Before and after images
──────────────────────────────

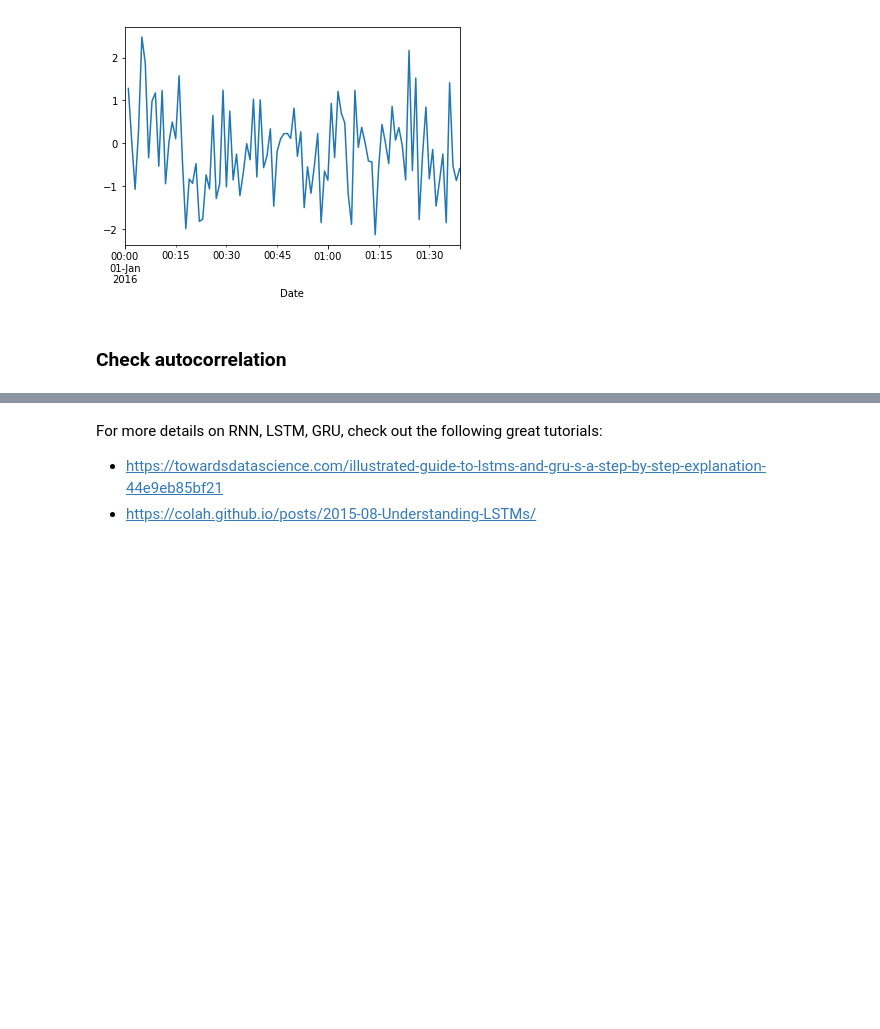
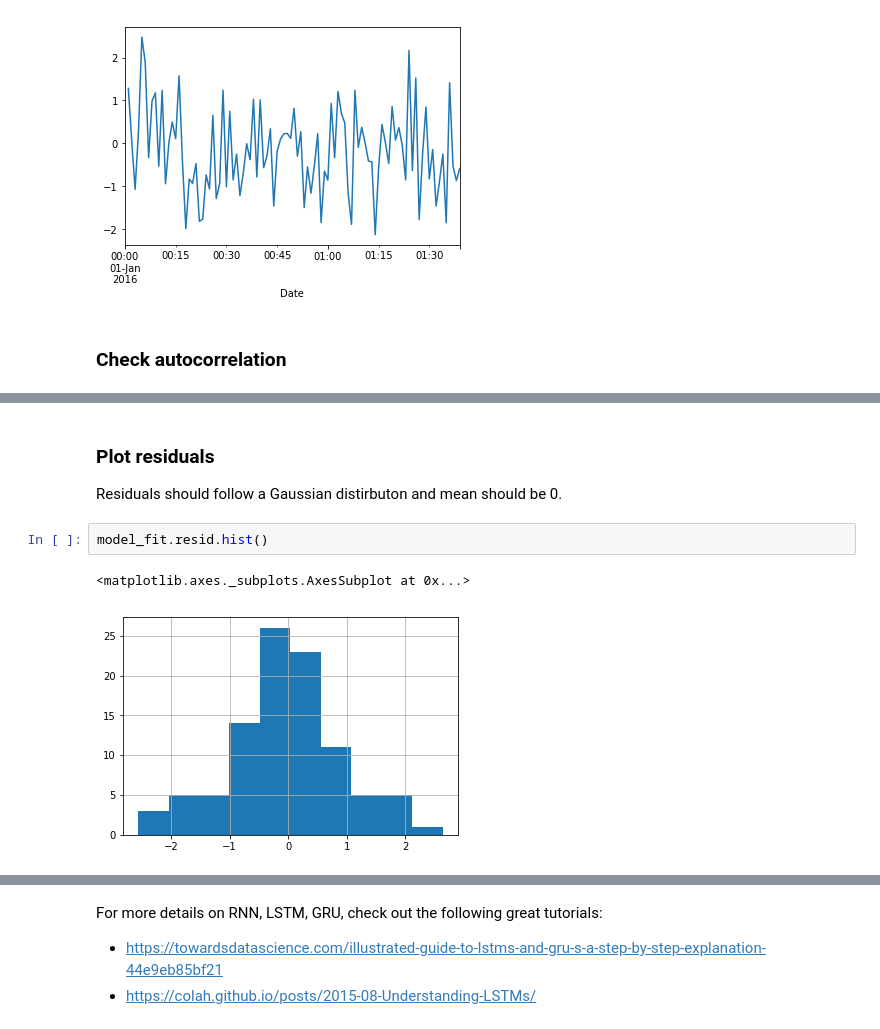
Before and after one commit to NRauschmayr/Seattle_Workshop, a Jupyter notebook: Forecasting/Forecasting.ipynb, the cells around one changed output, grey strips where cells are left out. Drawn from its saved outputs; the diff is of its cells as text; blank space fills up the shorter version.

```diff
--- a/Forecasting/Forecasting.ipynb
+++ b/Forecasting/Forecasting.ipynb
@@ -137,0 +221,9 @@ print(metrics.r2_score(p1,p2))
+# %% [markdown]
+### Plot residuals
+
+Residuals should follow a Gaussian distirbuton and mean should be 0.
+# %%
+model_fit.resid.hist()
+# %% [output]
+<matplotlib.axes._subplots.AxesSubplot at 0x...>
+[figure, added]
```
Also changed, not shown: parts of 73 cells of this notebook.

──────────────────────────────

ASSIGNMENT:
Tally the lines above that hold "Forecasting" and write the result as a lone number.

SOLUTION FOR THIS TASK:
3